The traditional 14-14.5" width, 100% cotton medium to heavy weight hand woven kasuri we offer is from several areas:  Kurume on Kyushu island has become a center of the kasuri cottage industry.  Iyo on Shikoku Island produces geometric designs, and Yurigahama region of Totori Prefecture is known for hand-spun yarns and limited but very fine traditional motif weavings.

Our selection includes "e-gasuri" or figure ikat where the pictoral design is resist-dyed on the threads, and geometric designs.  They are produced with one of the following hand woven kasuri weaving methods; weft ikat where only the weft yarns are resist-dyed, but some with two shades of blues that involves extra steps in resisting and dyeing; warp ikat where only the warp threads are resist dyed to weave shifting vertical designs such as feathered arrow shafts; and double ikat where both the weft and the warp threads are resist-dyed to produce pure white designs when both the undyed portions of the threads cross each other.

Preshrink (allow 2-3% shrinkage) and hand wash in cold water.  Some excess dye may run in the water.  Iron while still slightly damp with a towel over the cloth since indigo dye tends to shine when ironed with high temperature.  Iron at the 'cotton' setting.

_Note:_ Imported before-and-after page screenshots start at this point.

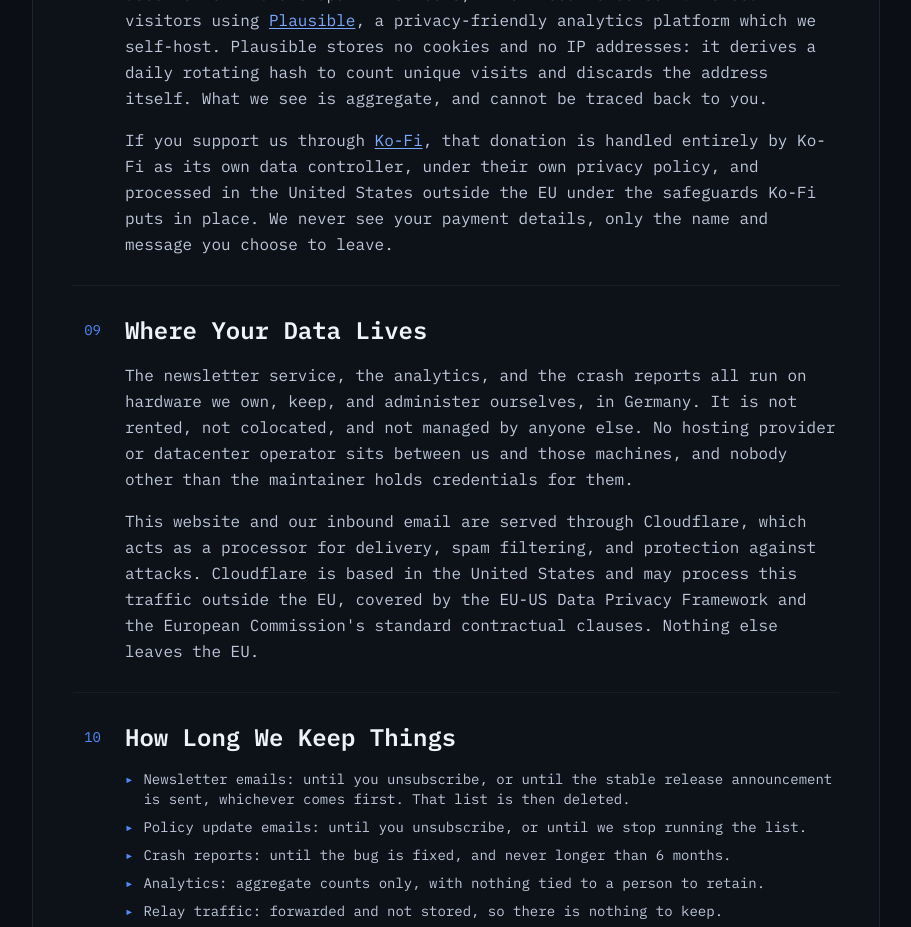
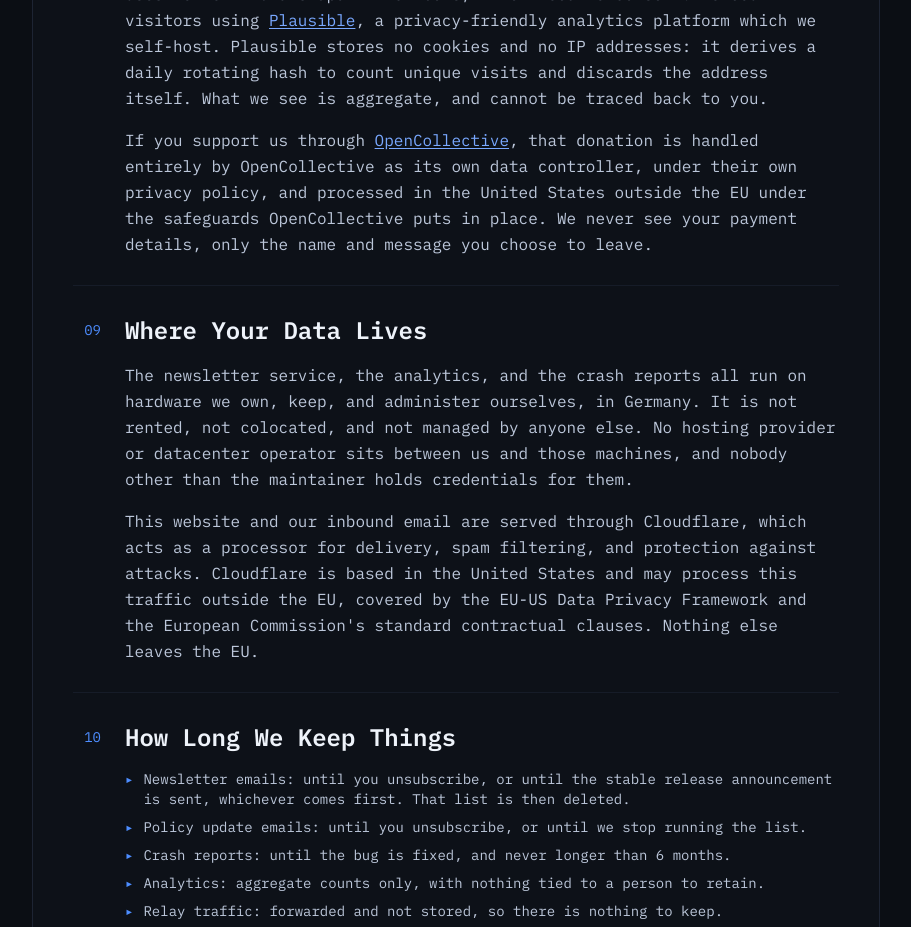
Before and after one commit to KursalChat/Website, a SvelteKit app: page /privacy in a window 1280 px wide. Shown: the part 3740-4667 px from the top of the page, without its empty margins (184-1095 px from the left). Built offline with nearby package versions, Linux system fonts and the light colour scheme.

Commit message:
OpenCollective and static redirects

```diff
--- a/src/lib/components/FAQ.svelte
+++ b/src/lib/components/FAQ.svelte
@@ -16,7 +16,7 @@
     {
       question: "What's the business model?",
       answer:
-        'Nothing! Kursal isn\'t designed to make money as it is a personal project. We just wanted to experiment with decentralization and Rust and it is amazing! So nope, free forever! If you want to financially support us, you could check out <a href="https://ko-fi.com/kursal" target="_blank" rel="noopener noreferrer" class="underline">our Ko-Fi</a>.',
+        'Nothing! Kursal isn\'t designed to make money as it is a personal project. We just wanted to experiment with decentralization and Rust and it is amazing! So nope, free forever! If you want to financially support us, you could check out <a href="https://opencollective.com/kursal" target="_blank" rel="noopener noreferrer" class="underline">our OpenCollective</a>.',
     },
     {
       question: "What data do you collect?",
--- a/src/routes/privacy/+page.svelte
+++ b/src/routes/privacy/+page.svelte
@@ -275,14 +275,14 @@
     <p>
       If you support us through
       <a
-        href="https://ko-fi.com/kursal"
+        href="https://opencollective.com/kursal"
         target="_blank"
         rel="noopener noreferrer"
         class="text-accent-400 underline underline-offset-2 hover:text-accent-300"
-        >Ko-Fi</a
-      >, that donation is handled entirely by Ko-Fi as its own data controller,
+        >OpenCollective</a
+      >, that donation is handled entirely by OpenCollective as its own data controller,
       under their own privacy policy, and processed in the United States outside
-      the EU under the safeguards Ko-Fi puts in place. We never see your payment
+      the EU under the safeguards OpenCollective puts in place. We never see your payment
       details, only the name and message you choose to leave.
     </p>
   </DocSection>
```
Also changed, not shown: static/.well-known/security.txt, 1 other file (tests, documents, lock files or other folders).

KASURI DYEWORKS P.O. box 1428, Saratoga, Wyoming 82331

(307) 326-3717

©Kasuri Dyeworks 1986, 1996, 2006, 2013